Author + information
- Lisa Bergersen,
- Kimberlee Gauvreau,
- Jean Connor,
- Melvin Almodovar,
- James DiNardo,
- John Triedman,
- Puja Banka,
- Dionne Graham,
- Sitaram Emani and
- John Mayer
In response to societal pressure to reduce costs and increase value, we sought to develop a methodology to predict cost related to cardiac surgery in congenital heart disease. We combined clinical data from CPT coding and STS registry submissions, rather than administrative claims based metrics such as APR-DRG and CMI, with hospital resource use information.
Patients undergoing congenital heart surgery at Boston Children's Hospital were identified in fiscal years 2007 to 2009. Clinical databases, including CPT coding of the primary surgical intervention for the hospitalization, were collected prospectively and linked to total hospital charges for an episode of care. Surgery Cost Categories (SCCs) were developed to group types of surgical procedures using a combination of empiric data and judgment methodology. A multivariable model was built using SCC and additional case characteristics. After accounting for these factors, other determinants of cost following surgery were explored.

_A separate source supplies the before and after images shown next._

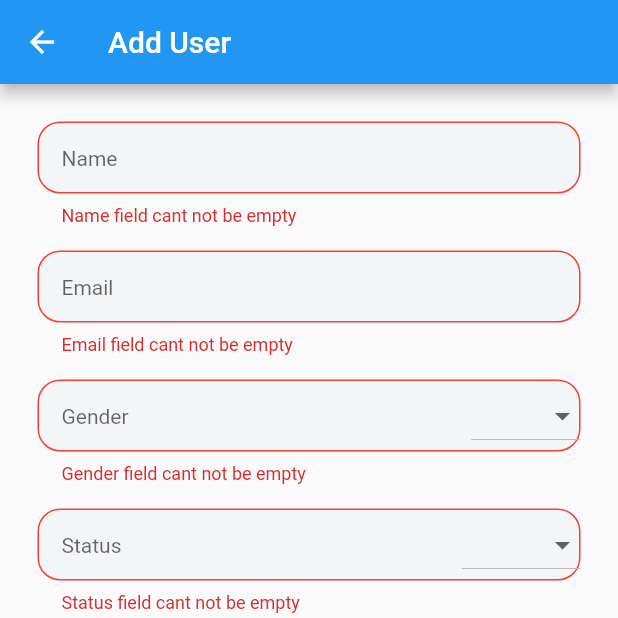
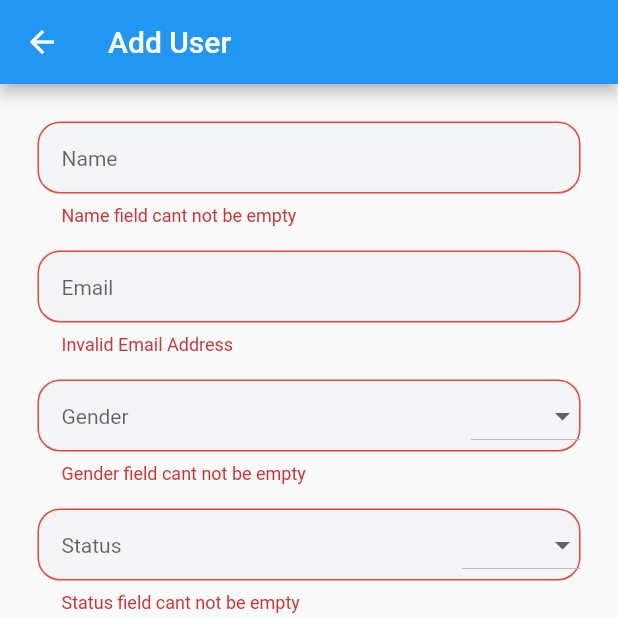
Before and after one commit to MaiElhady55/CRUD-Flutter-App, a Flutter app: the AddUserScreen screen opened directly, after a tap on "Add User", on a phone screen of 412 x 824 dp, the top half of it. Run offline on Flutter 3.47's test engine with Material 2 defaults, Android fonts, the phone set to English and light mode, and no system bars; our stand-ins replace bloc, dartz, dio, equatable, flutter_bloc, get_it; network calls fail.

Commit message:
add edit Screen & custom dropdownbutton

```diff
--- /dev/null
+++ b/lib/users/presentation/components/custom_dropdownbutton.dart
@@ -0,0 +1,32 @@
+import 'package:flutter/material.dart';
+import 'package:flutter/src/widgets/container.dart';
+import 'package:flutter/src/widgets/framework.dart';
+
+class CustomDropDownButton extends StatefulWidget {
+  final List<String> items;
+  final TextEditingController controller;
+
+  const CustomDropDownButton({super.key, required this.items, required this.controller});
+  @override
+  State<CustomDropDownButton> createState() => _CustomDropDownButtonState();
+}
+
+class _CustomDropDownButtonState extends State<CustomDropDownButton> {
+  @override
+  Widget build(BuildContext context) {
+    return DropdownButton<String>(
+      items: widget.items.map((String value) {
+        return DropdownMenuItem<String>(
+          value: value,
+          child: Text(value),
+          onTap: () {
+            setState(() {
+              widget.controller.text = value;
+            });
+          },
+        );
+      }).toList(),
+      onChanged: (_) {},
+    );
+  }
+}
--- a/lib/users/presentation/screens/add_user_screen.dart
+++ b/lib/users/presentation/screens/add_user_screen.dart
@@ -1,34 +1,26 @@
 import 'package:flutter/material.dart';
 import 'package:flutter_bloc/flutter_bloc.dart';
 import 'package:rise_up_task/core/services/service_locator.dart';
+import 'package:rise_up_task/users/presentation/components/custom_dropdownbutton.dart';
 import 'package:rise_up_task/users/presentation/components/custom_textformfield.dart';
 import 'package:rise_up_task/users/presentation/controller/create_user_bloc/create_user_bloc.dart';
 
-class AddUserScreen extends StatefulWidget {
-  @override
-  State<AddUserScreen> createState() => _AddUserScreenState();
-}
+class AddUserScreen extends StatelessWidget {
+   AddUserScreen({super.key});
 
-class _AddUserScreenState extends State<AddUserScreen> {
   final TextEditingController nameController = TextEditingController();
-
   final TextEditingController emailController = TextEditingController();
-
   final TextEditingController statusController = TextEditingController();
-
   final TextEditingController genderController = TextEditingController();
 
   final GlobalKey<FormState> formKey = GlobalKey();
-
   List<String> gender = ["male", "female", "Other"];
 
   List<String> status = ["active", "inactive"];
 
   @override
   Widget build(BuildContext context) {
-    return BlocProvider(
-      create: (context) => getIt<CreateUserBloc>(),
-      child: Scaffold(
+    return Scaffold(
       appBar: AppBar(
         title: const Text('Add User'),
       ),
@@ -47,7 +39,7 @@ class _AddUserScreenState extends State<AddUserScreen> {
                         if (value!.isEmpty) {
                           return 'Name field cant not be empty';
                         } else if (value.length < 2) {
-                            return 'Please Enter valid Name';
+                          return 'Invalid Name';
                         } else {
                           return null;
                         }
@@ -61,8 +53,15 @@ class _AddUserScreenState extends State<AddUserScreen> {
                     hintText: 'Email',
                     type: TextInputType.emailAddress,
                     validator: (value) {
-                        if (value!.isEmpty) {
+                      bool emailValid = RegExp(
+                              r"^[a-zA-Z0-9.a-zA-Z0-9.!#$%&'*+-/=?^_`{|}~]+@[a-zA-Z0-9]+\.[a-zA-Z]+")
+                          .hasMatch(value!);
+                      if (!emailValid) {
+                        return 'Invalid Email Address';
+                      } else if (value.isEmpty) {
                         return 'Email field cant not be empty';
+                      } else {
+                        return null;
                       }
                     },
                     textInputAction: TextInputAction.next,
@@ -80,20 +79,7 @@ class _AddUserScreenState extends State<AddUserScreen> {
                       }
                     },
                     textInputAction: TextInputAction.next,
-                      suffixIcon: DropdownButton<String>(
-                        items: gender.map((String value) {
-                          return DropdownMenuItem<String>(
-                            value: value,
-                            child: Text(value),
-                            onTap: () {
-                              setState(() {
-                                genderController.text = value;
-                              });
-                            },
-                          );
-                        }).toList(),
-                        onChanged: (_) {},
-                      ),
+                    suffixIcon: CustomDropDownButton(controller: genderController,items: gender,)
                   ),
                   const SizedBox(
                     height: 16,
@@ -108,31 +94,17 @@ class _AddUserScreenState extends State<AddUserScreen> {
                       }
                     },
                     textInputAction: TextInputAction.done,
-                      suffixIcon: DropdownButton<String>(
-                        items: status.map((String value) {
-                          return DropdownMenuItem<String>(
-                            value: value,
-                            child: Text(value),
-                            onTap: () {
-                              setState(() {
-                                statusController.text = value;
-                              });
-                            },
-                          );
-                        }).toList(),
-                        onChanged: (_) {},
-                      ),
+                    suffixIcon: CustomDropDownButton(items: status,controller: statusController,)
                   ),
                   SizedBox(
                     height: 20,
                   ),
                   ElevatedButton(
                     style: ElevatedButton.styleFrom(
-                        padding:const EdgeInsets.symmetric(horizontal: 100,vertical: 16),
+                        padding: const EdgeInsets.symmetric(
+                            horizontal: 100, vertical: 16),
                         shape: RoundedRectangleBorder(
-                          borderRadius: BorderRadius.circular(8)
-                        )
-                      ),
+                            borderRadius: BorderRadius.circular(8))),
                     onPressed: () {
                       if (formKey.currentState!.validate()) {
                         BlocProvider.of<CreateUserBloc>(context).add(
@@ -140,8 +112,7 @@ class _AddUserScreenState extends State<AddUserScreen> {
                                 name: nameController.text,
                                 email: emailController.text,
                                 gender: genderController.text,
-                                  status: statusController.text))
-                          );
+                                status: statusController.text)));
                       }
                     },
                     child: const Text('Add User'),
@@ -150,7 +121,6 @@ class _AddUserScreenState extends State<AddUserScreen> {
               ),
             )),
       ),
-      ),
     );
   }
 }
```
Also changed, not shown: lib/main.dart (+17 -7 lines), lib/users/presentation/components/edit_user_screen_body.dart (added, +85 -0 lines), lib/users/presentation/components/users_components.dart (+9 -3 lines), lib/users/presentation/screens/edit_user_screen.dart (added, +43 -0 lines). Lines whose indentation alone changed are shown as unchanged.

In 3 fiscal years 2105 cases were available for analysis. 76 surgical procedure types were categorized in 7 SCCs yielding a grouper variable with an R2 of 47% for the outcome total hospital charges. Explanatory value increased with consideration of patient pre-operative status as determined by age, admission method, and ventilator dependence (R2=59%), and non-cardiac characteristics including weight category, presence of non-cardiac abnormalities, and a genetic syndrome other than trisomy 21(R2=62%). Additional variability in cost for congenital heart surgery was explained with addition of ECMO utilization and greater than one operating room visit during an episode of care (R2=74%).
Combination of clinical data with hospital resource utilization information resulted in a statistically valid predictive model for total hospital costs for congenital heart surgery admissions. This method leads to improved understanding of patients at risk for high resource utilization and could be an important tool for the next generation of institutional reimbursement.
Moderated Poster Contributions
Poster Sessions, Expo North
Saturday, March 09, 2013, 10:00 a.m.-10:45 a.m.
Session Title: Congenital Cardiology Solutions: Quality and Outcomes
Abstract Category: 13. Congenital Cardiology Solutions: Pediatric
Presentation Number: 1120M-135
- 2013 American College of Cardiology Foundation